By David Pollock
Applause Theatre & Cinema Books, $27.99, 318 pages, 3,5 stars
Bob and Ray were among the most interesting and innovative comedians in radio and television. Because Ray Goulding died in 1990, younger readers of this review may not recognize their names. The duo started out as largely improvisational comedians on Boston radio. Inevitably they migrated to New York City, and appeared on virtually all of the major radio stations in New York, as well as several TV network shows.
Pollock does a good job of capturing the unique interplay between the two. They created all sorts of characters, voicing most themselves, with occasional assists from various female actresses, notably Audrey Meadows. Many of these characters were based on existing radio shows, whose titles Bob and Ray inverted or subverted. Mary Noble Backstage Wife, became Mary Backstayge, Noble Wife, for example. Although Bob Elliott did a Harry Truman imitation, most of the duo’s humor was dry, New England style humor that annihilated stuffed shirts, fools and egomaniacs. The continued success of the act brought Bob and Ray lucrative work in numerous advertising campaigns, notably their spots for Piels Beer. Their many TV guest shots, a Broadway show and numerous awards in the 1980’s culminated their career. During the last twelve years of their tenure, Ray Goulding was an early patient of kidney dialysis, a matter essentially kept hidden in the industry.
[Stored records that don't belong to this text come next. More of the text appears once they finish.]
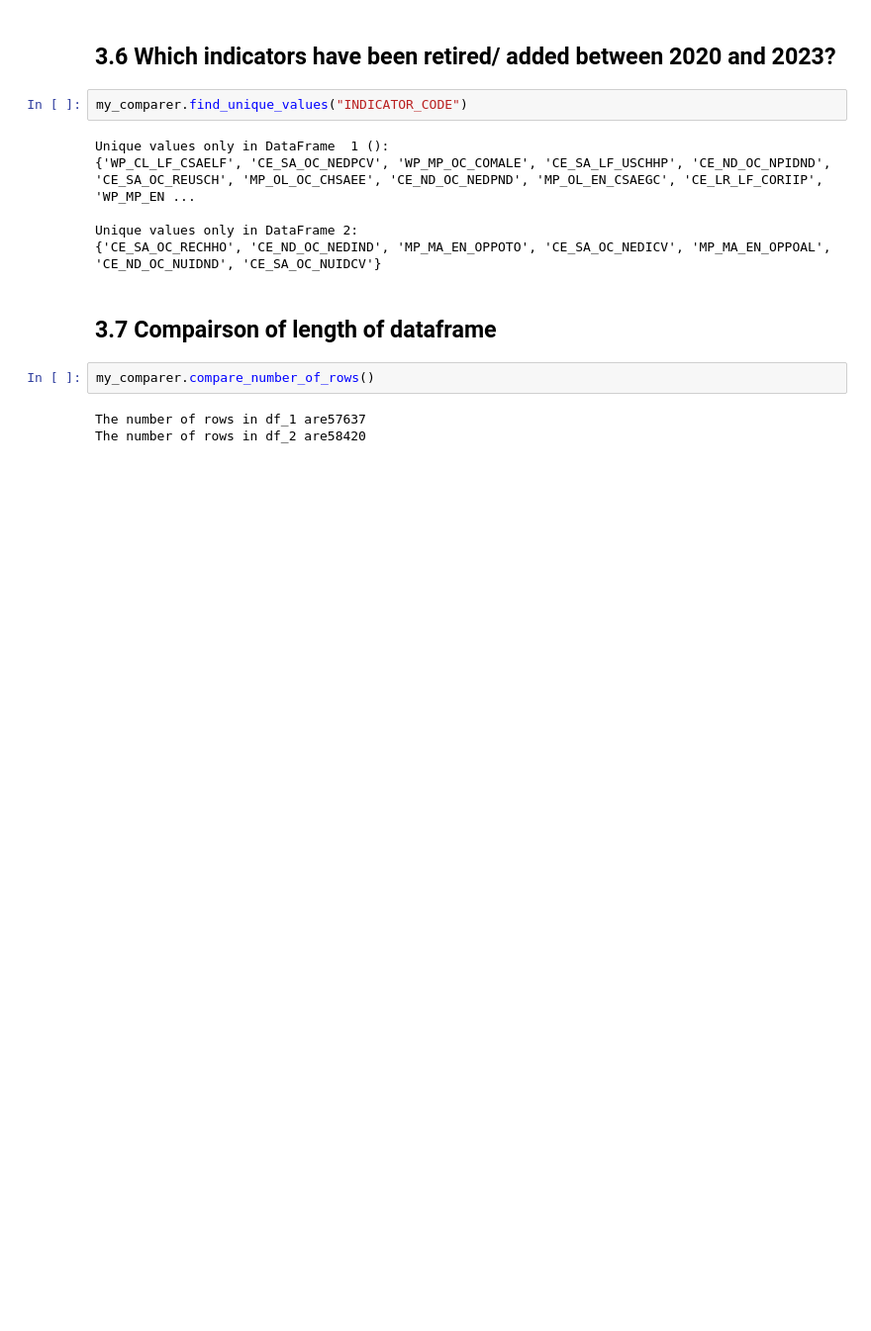
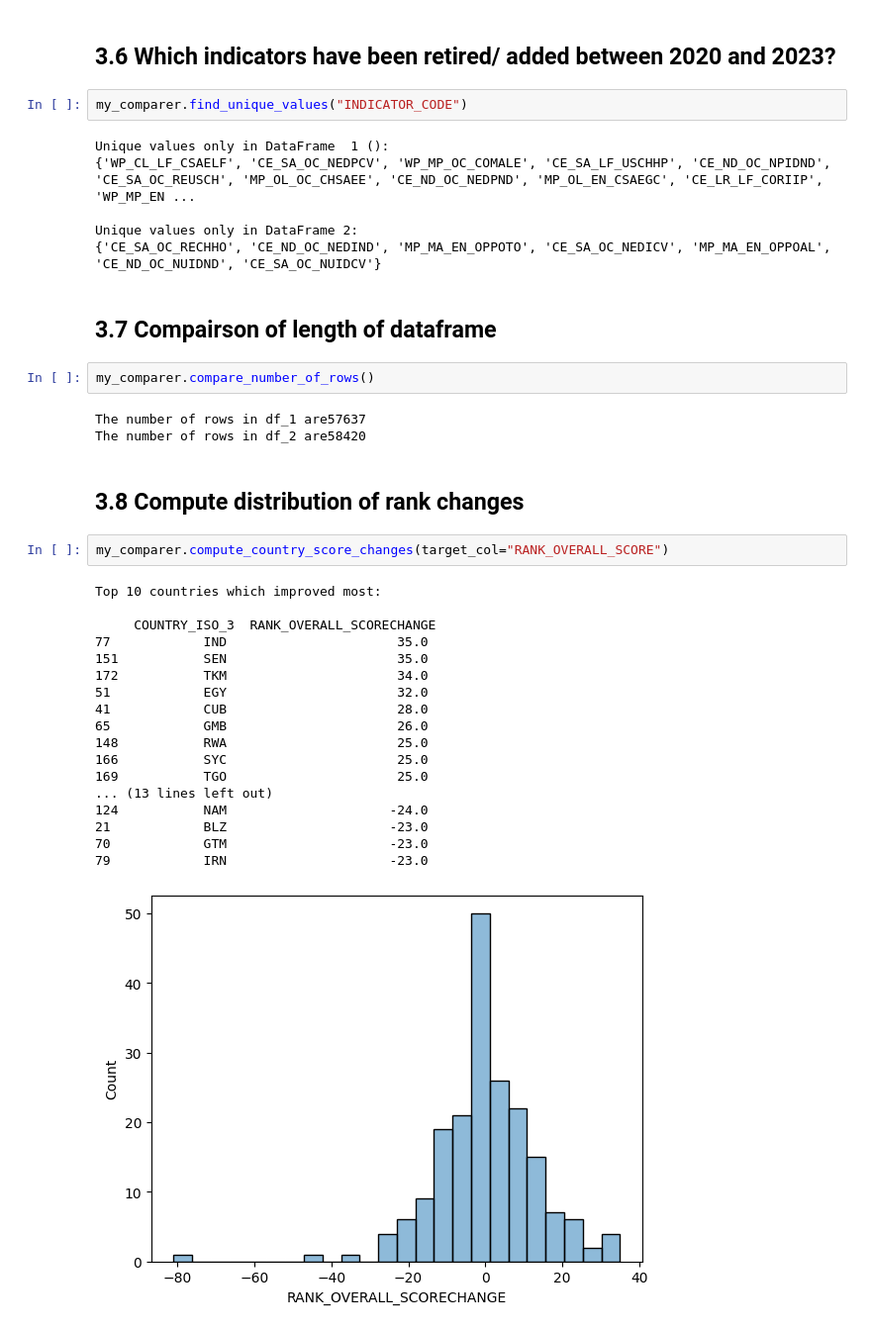
Before and after one commit to iferminm/crba-etl, a Jupyter notebook: validation/comparison_of_final_files.ipynb, the cells around one changed output. Shown at 99% size. Saved outputs shown, nothing was run; the diff lists cells and outputs as text; blank space fills up the shorter version.

```diff
--- a/validation/comparison_of_final_files.ipynb
+++ b/validation/comparison_of_final_files.ipynb
@@ -276,3 +295,26 @@ my_comparer.compare_number_of_rows()
 # %% [output]
 The number of rows in df_1 are57637
 The number of rows in df_2 are58420
+# %% [markdown]
+## 3.8 Compute distribution of rank changes
+# %%
+my_comparer.compute_country_score_changes(target_col="RANK_OVERALL_SCORE")
+# %% [output]
+Top 10 countries which improved most:
+
+     COUNTRY_ISO_3  RANK_OVERALL_SCORECHANGE
+77            IND                      35.0
+151           SEN                      35.0
+172           TKM                      34.0
+51            EGY                      32.0
+41            CUB                      28.0
+65            GMB                      26.0
+148           RWA                      25.0
+166           SYC                      25.0
+169           TGO                      25.0
+... (13 lines left out)
+124           NAM                     -24.0
+21            BLZ                     -23.0
+70            GTM                     -23.0
+79            IRN                     -23.0
+[figure, added]
```
Also changed, not shown: parts of 7 cells of this notebook, 2 other files.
Occasionally the endless stream of colleagues and family histories gets in the way of the flow of the story, but this book does a great service in telling the story of these notable actors, writers and comics.
Reviewed by Dick Weissman